The United States Government enacted the Fair Credit Report Act (FCRA) in 1970 to promote accuracy and fairness and protect the privacy of personal information collected by credit agencies across the country. The Fair and Accurate Credit Transactions Act (FACTA), passed in 2003, is an amendment to FCRA that requires business owners to adhere to strict guidelines regarding customer data to minimize exposure to criminal elements.

FACTA allows consumers to receive one copy of their credit report for free each year from the big three credit bureaus and also places fraud alerts on accounts to protect against unauthorized use. Because identity theft has morphed into such a significant problem, financial institutions and other businesses that collect personal information now have larger caches of data stored, which are used to determine the true identity of a customer if a red flag warning (fraud alert) is triggered.

FACTA - HIPAA Compliance

What is the FACTA Disposal Rule?

The FACTA Disposal Rule requires that businesses take reasonable measures when it’s time to dispose of documents containing the personal information of clients and customers.
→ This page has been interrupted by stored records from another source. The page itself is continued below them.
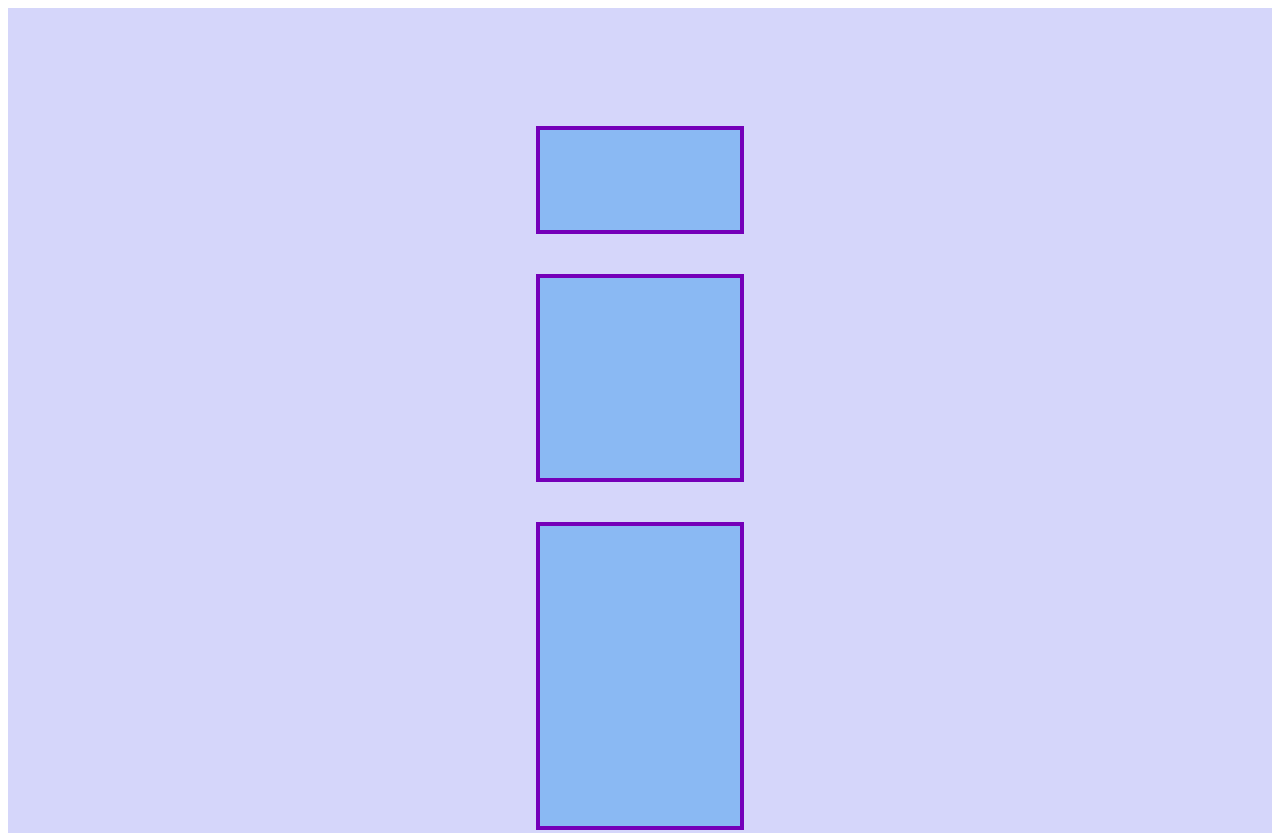
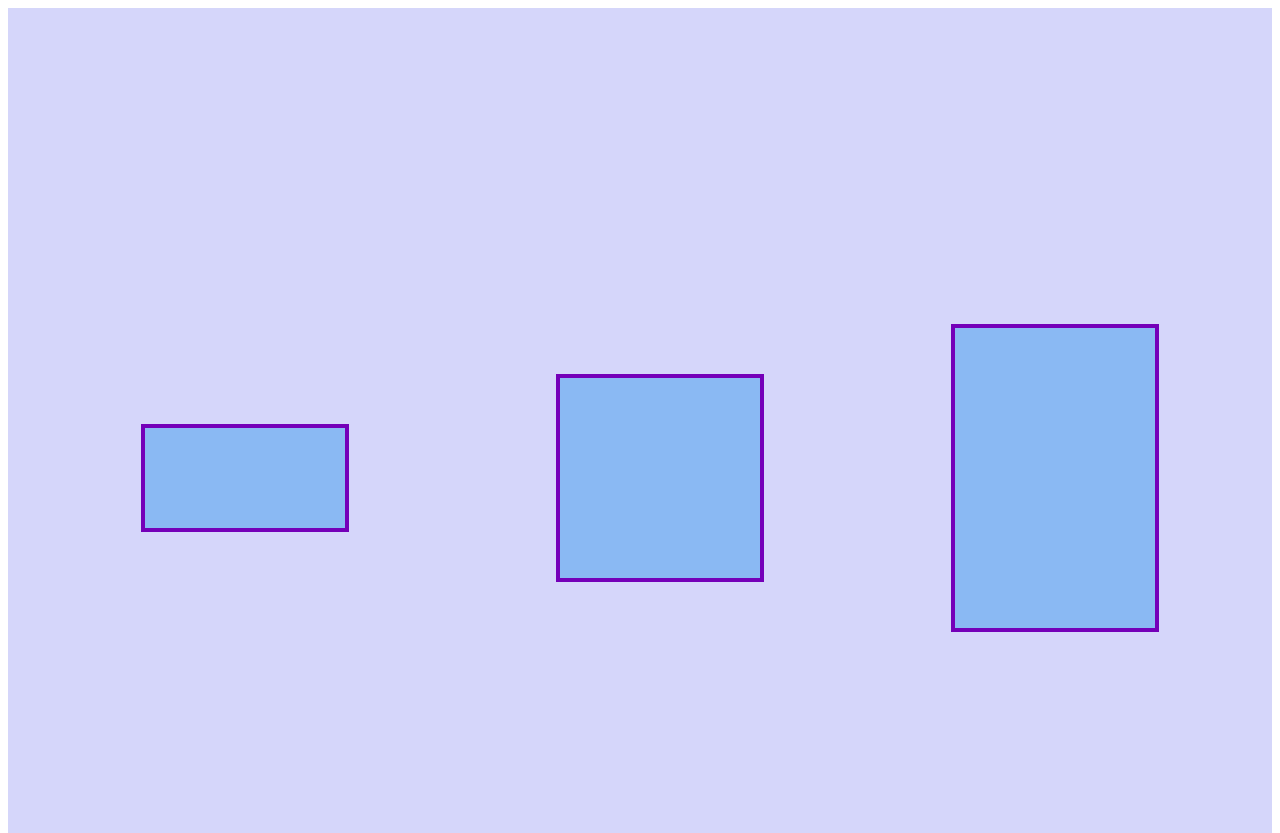
Before and after one commit to demetriusvas/CSS-Flexbox, a plain HTML site: page Aula1/index.html in a window 1280 px wide. Shown: the top 833 px of the page. Drawn offline with Linux system fonts and the light colour scheme.

Commit message:
alguns testes com posicionamento

```diff
--- a/Aula1/style.css
+++ b/Aula1/style.css
@@ -3,8 +3,8 @@
     padding: 20px;
 
     display: flex;
-    flex-direction: column;
-    justify-content: center;
+
+    justify-content: space-around;
     align-items: center;
     height: 900px;
 }
@@ -18,6 +18,7 @@
 
 .item-1 {
     min-height: 100px;
+    margin: 40px;
 }
 
 .item-2 {
```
If you are a new business owner or have been struggling to understand what “reasonable measures” are, here are a few examples.

Burning – While burning documents with sensitive data isn’t ideal in some geographic locations, business owners in rural areas can use fire pits, burn barrels, or metal cages that function as incinerators to dispose of documents. However, in office and commercial environments, burning methods that require documents to be taken off-site are often deemed less secure than onsite destruction methods such as shredding.

Pulverizing – The destruction of documents with sensitive data by crushing, chopping, and pushing through a screen into minute particles is called pulverizing. It works well with documents that might have a plastic coating on them.

Shredding – The shredding of documents is done by running the paperwork through a device that cuts the paper into small, unidentifiable strips, which are then disposed of properly. Shredding services can often be performed onsite which is an ideal form of document destruction.

Security experts recommend secure document shredding as the best way to ensure that files with sensitive data are completely destroyed. While home shredders do a good job of shredding documents, a resourceful criminal could piece the tiny strips back together to steal your personal information. A professional shredding company will have the equipment necessary to turn papers into material that closely resembles confetti and is impossible to put back together.

Who needs to comply with the disposal rule?

The FACTA Disposal Rule applies to most businesses. If you collect personal data from customers or clients, like banking information, credit card numbers, and driver and social security numbers, you must protect their information.

Some businesses that fall under FACTA’s Disposal Rule include:

  • Debt collectors
  • Lenders
  • Government agencies
  • Utility companies
  • Landlords
  • Insurance companies

If you’re unsure if your business falls within one of these categories, it’s best to reach out to your local small business administration office, which can help you with this and other business-related questions.


How can I ensure FACTA compliance?>h2>

The easiest way to comply with the FACTA law is to outsource the destruction of documents with sensitive data to professionals. If you’re in the greater Washington, D.C. area, PROSHRED® Washington D.C. offers secure mobile paper shredding and hard drive destruction services. Locally owned and operated, we help large and small businesses comply with FACTA laws to help protect the data of clients, customers, and employees.

At PROSHRED®, we have NAID AAA certification, which means you will have the third-party assurance that all sensitive data is handled correctly during destruction. In addition, we recommend setting up regular scheduled shredding services to ensure all paperwork is dealt with and destroyed properly.

As a business owner, you owe it to your customers to provide quality service and products and protect their sensitive information. Not only is it good business, but it’s also the law. So contact us today to set up an appointment!

Cookie Policy

We use cookies and other tracking technologies to ensure you get the best experience on our website, assist with navigation, analyze your use of our services, and assist with our promotional and marketing efforts. If you continue without changing your browser settings, you are providing consent to our Cookie Policy. Click here to learn more about our privacy policy.